Two thoughts today:
First Thought: How do you make a value of the month yours, really owning it?
More directed to a) the ‘wordsmithing’ part of my post title, b) the MWA Language of Intention and c) connected to our Ho‘ohana this month, I’ve posted this First Thought discussion in the MWA Jumpstart program today:
Second Thought: How do you bring the values of your business in alignment with what is actually done there every single day? Is your ownership in the way you manage every day enough, or do you have to stick your neck out further and take responsibility for leadership, and for “Level 5 Leadership?”
From Jim Collins’ Good to Great (with a blending of MWA):
5 is the Executive who builds enduring greatness (what
Iwe call ‘Imi ola).
At Level 4 is the Effective Leader who catalyzes vigorous pursuit of vision stimulating higher performance standards (what
Iwe call KÅ«lia i ka nu‘u.)

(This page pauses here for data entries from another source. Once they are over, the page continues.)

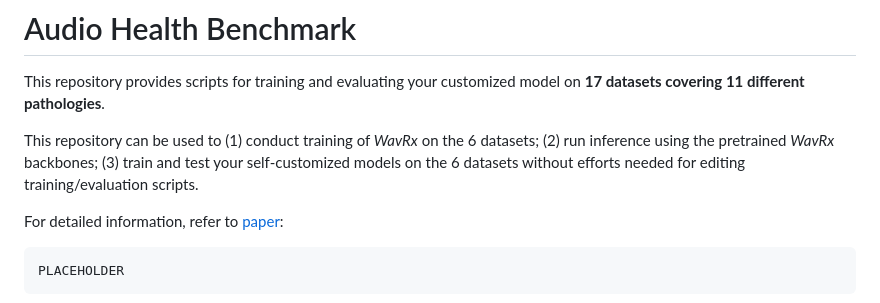
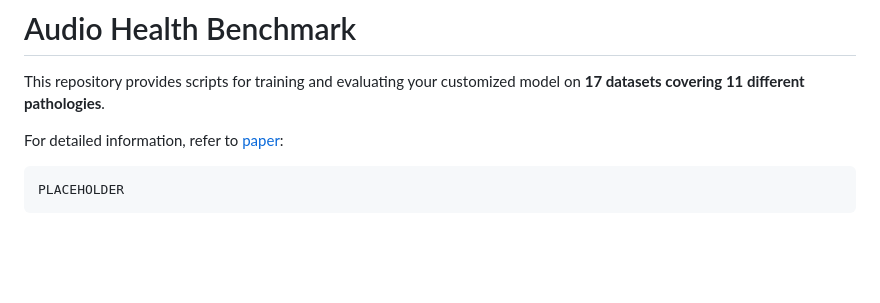
Before and after one commit to chai-toronto/SpeechDx, a Markdown page: README.md, the part around the change. Drawn GitHub-style; blank space fills up the shorter version.

```diff
--- a/README.md
+++ b/README.md
@@ -5,8 +5,6 @@
 # Audio Health Benchmark
 
 This repository provides scripts for training and evaluating your customized model on **17 datasets covering 11 different pathologies**.
-
-This repository can be used to (1) conduct training of *WavRx* on the 6 datasets; (2) run inference using the pretrained *WavRx* backbones; (3) train and test your self-customized models on the 6 datasets without efforts needed for editing training/evaluation scripts.
 
 For detailed information, refer to [paper]():
 
```
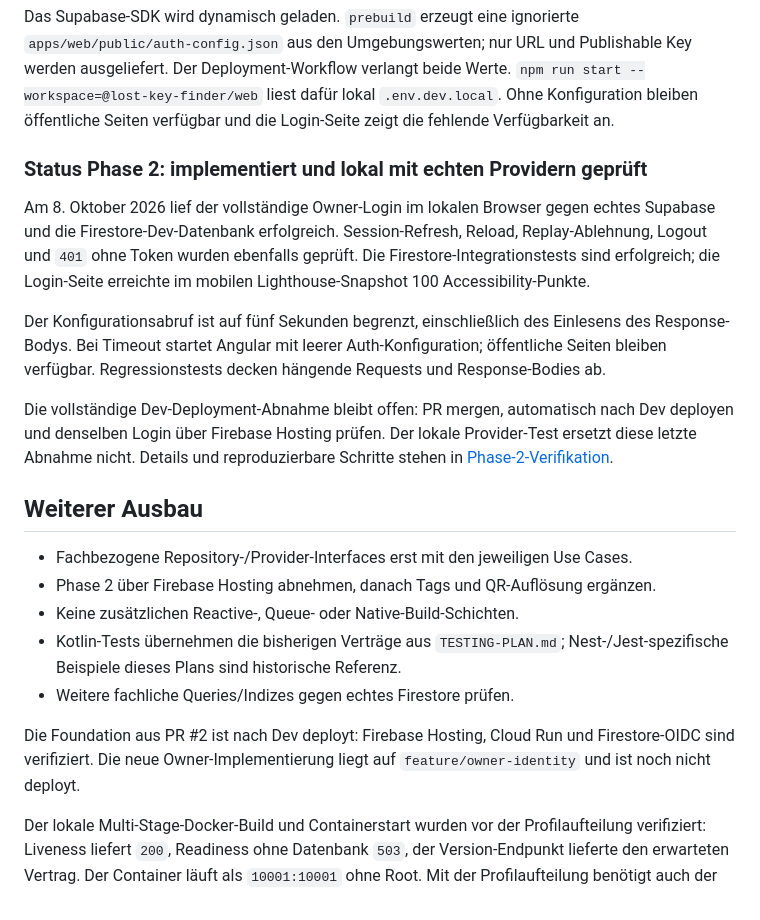
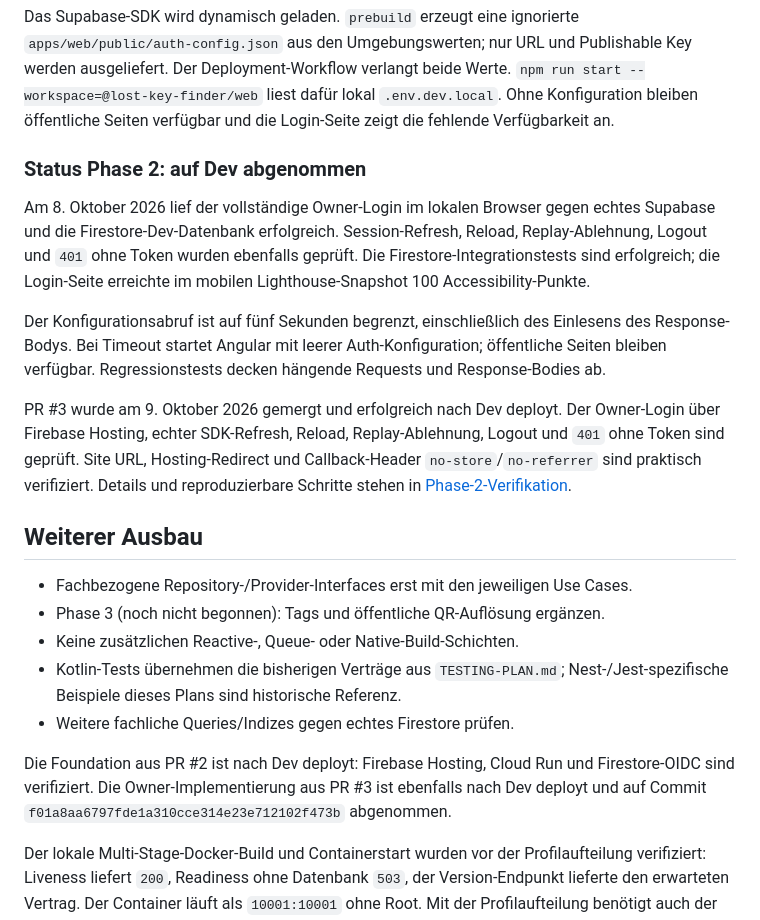
Before and after one commit to ChristofBuechi/LostKeyFinder, a Markdown page: KOTLIN-FOUNDATION.md, the part around the change. Drawn GitHub-style.

```diff
--- a/KOTLIN-FOUNDATION.md
+++ b/KOTLIN-FOUNDATION.md
@@ -185,7 +185,7 @@ Key werden ausgeliefert. Der Deployment-Workflow verlangt beide Werte.
 `.env.dev.local`. Ohne Konfiguration bleiben öffentliche Seiten verfügbar und
 die Login-Seite zeigt die fehlende Verfügbarkeit an.
 
-### Status Phase 2: implementiert und lokal mit echten Providern geprüft
+### Status Phase 2: auf Dev abgenommen
 
 Am 8. Oktober 2026 lief der vollständige Owner-Login im lokalen Browser gegen
 echtes Supabase und die Firestore-Dev-Datenbank erfolgreich. Session-Refresh,
@@ -198,23 +198,25 @@ Einlesens des Response-Bodys. Bei Timeout startet Angular mit leerer
 Auth-Konfiguration; öffentliche Seiten bleiben verfügbar. Regressionstests
 decken hängende Requests und Response-Bodies ab.
 
-Die vollständige Dev-Deployment-Abnahme bleibt offen: PR mergen, automatisch
-nach Dev deployen und denselben Login über Firebase Hosting prüfen. Der lokale
-Provider-Test ersetzt diese letzte Abnahme nicht. Details und reproduzierbare
-Schritte stehen in [Phase-2-Verifikation](docs/phase-2-verification.md).
+PR #3 wurde am 9. Oktober 2026 gemergt und erfolgreich nach Dev deployt.
+Der Owner-Login über Firebase Hosting, echter SDK-Refresh, Reload, Replay-Ablehnung,
+Logout und `401` ohne Token sind geprüft. Site URL, Hosting-Redirect und
+Callback-Header `no-store`/`no-referrer` sind praktisch verifiziert.
+Details und reproduzierbare Schritte stehen in
+[Phase-2-Verifikation](docs/phase-2-verification.md).
 
 ## Weiterer Ausbau
 
 - Fachbezogene Repository-/Provider-Interfaces erst mit den jeweiligen Use Cases.
-- Phase 2 über Firebase Hosting abnehmen, danach Tags und QR-Auflösung ergänzen.
+- Phase 3 (noch nicht begonnen): Tags und öffentliche QR-Auflösung ergänzen.
 - Keine zusätzlichen Reactive-, Queue- oder Native-Build-Schichten.
 - Kotlin-Tests übernehmen die bisherigen Verträge aus `TESTING-PLAN.md`;
   Nest-/Jest-spezifische Beispiele dieses Plans sind historische Referenz.
 - Weitere fachliche Queries/Indizes gegen echtes Firestore prüfen.
 
 Die Foundation aus PR #2 ist nach Dev deployt: Firebase Hosting, Cloud Run und
-Firestore-OIDC sind verifiziert. Die neue Owner-Implementierung liegt auf
-`feature/owner-identity` und ist noch nicht deployt.
+Firestore-OIDC sind verifiziert. Die Owner-Implementierung aus PR #3 ist ebenfalls
+nach Dev deployt und auf Commit `f01a8aa6797fde1a310cce314e23e712102f473b` abgenommen.
 
 Der lokale Multi-Stage-Docker-Build und Containerstart wurden vor der Profilaufteilung verifiziert:
 Liveness liefert `200`, Readiness ohne Datenbank `503`, der Version-Endpunkt
```
Also changed, not shown: docs/phase-2-verification.md (+28 -10 lines).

At Level 3 is the Competent Manager who organizes people and resources toward the pursuit of objectives (what
Iwe call managing with aloha)
At Level 2 is the Contributing Team Member, working effectively with others in the organization (what
Iwe call Ho‘ohana at its basic level, and working with aloha)
At Level 1 is the Highly Capable Individual, who makes productive contributions through talent, knowledge, skills, and good work habits (what
Iwe call living with aloha)
Coaches need their own coaching (we love it), and as I alluded to in my last post, I’ve adopted Jim Collins as my “mentor in a book” this month. I’m reading the articles on his website one by one, studying them slowly, savoring them. I’m reading Good to Great again, and listening to it on audio at the same time (whenever I’m in my car) remembering anew why I was so crazy about his book the first time around.
Collins begins Good to Great talking about is a word I use a lot: Great.
This weekend, I went pretty deep into my own thoughts on what that means in MWA, and specifically about “Great Leading.” I posted an article on the blog Synergy about my introspective study, with a shout out for some help. My article is called “Great Leading” means what, exactly? And it poses these questions:
1. Forget about the gurus; we all can be thought leaders too: What is “Great Leading” to you? [Marcus] Buckingham and Collins are two highly respected authors, but they are the first to admit, as Collins offers, that “the very best students are those who never quite believe their professors.”
2. How do you define the leading we need today in your everyday world? Even if you bow out and say “Nope, not me ” I have no penchant for leadership,” what do you want from those who do pick up the baton?
3. Perhaps I’m the one you don’t quite believe ” Do you buy that everyone can lead? What do you think I have to coach would-be leaders in? What is “walking the talk” of Great Leading?
4. Forget about business, and tackle the human problem part of this. Let’s make it real for you. What does it take to be a Great Leader outside the arena of your job where it’s normally expected? Easier? Harder? Is there any difference?
5. And I wonder, what must Great Leading begin to look like in the blogosphere? If you are reading this, you are leaps and bounds beyond the majority of the world in terms of your “multi-media literacy.” Whether you blog or “just read ‘em” how can you be leading? What kind of virtual leaders are you hoping will appear on your radar?
As Jim Collins says, answers to these questions get to be human problems, not just business problems. Great Leading is about banishing mediocrity in favor of excellence. In everything.
I’d love to have you weigh in either there or here if you would. Third Thoughts, Fourth Thoughts, Fifth Thoughts …. yours.